- Exercise prompt
Look at every line below and count those containing "README". Answer with the number only.

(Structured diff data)
Content starts
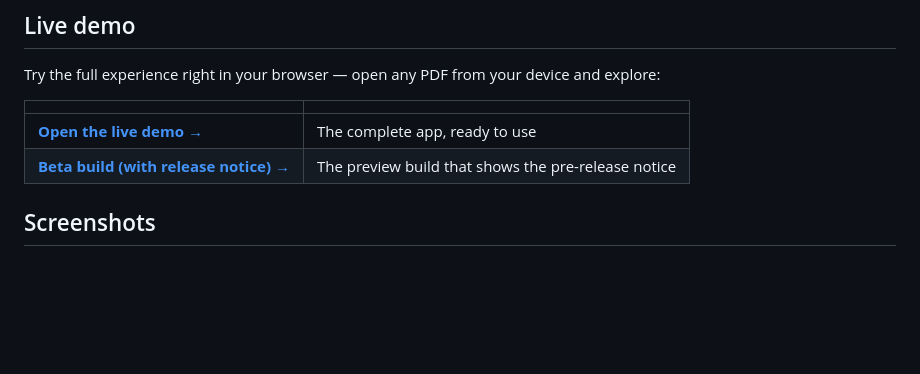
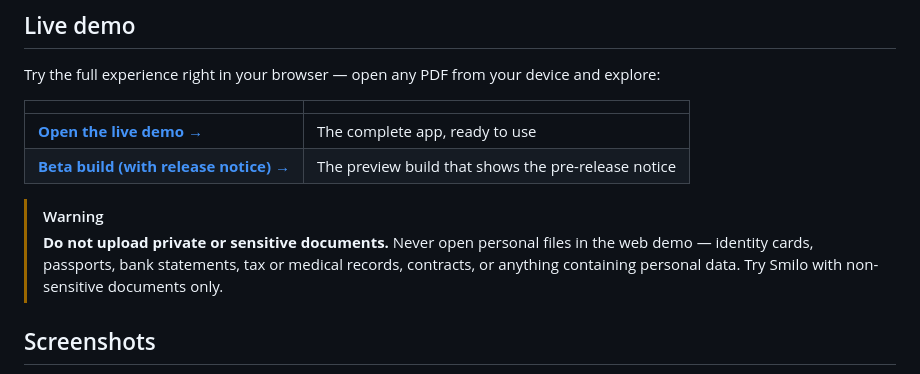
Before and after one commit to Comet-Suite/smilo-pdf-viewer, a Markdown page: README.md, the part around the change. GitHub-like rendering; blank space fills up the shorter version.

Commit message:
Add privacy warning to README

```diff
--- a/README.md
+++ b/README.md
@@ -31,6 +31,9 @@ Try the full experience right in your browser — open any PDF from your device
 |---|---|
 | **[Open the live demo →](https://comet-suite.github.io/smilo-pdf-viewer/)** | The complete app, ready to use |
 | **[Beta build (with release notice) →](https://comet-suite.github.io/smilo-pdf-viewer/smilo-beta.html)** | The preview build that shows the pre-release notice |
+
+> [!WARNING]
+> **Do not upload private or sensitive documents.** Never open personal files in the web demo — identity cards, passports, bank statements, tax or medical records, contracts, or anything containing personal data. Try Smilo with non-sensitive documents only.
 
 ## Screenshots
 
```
Content ends
- Task response
4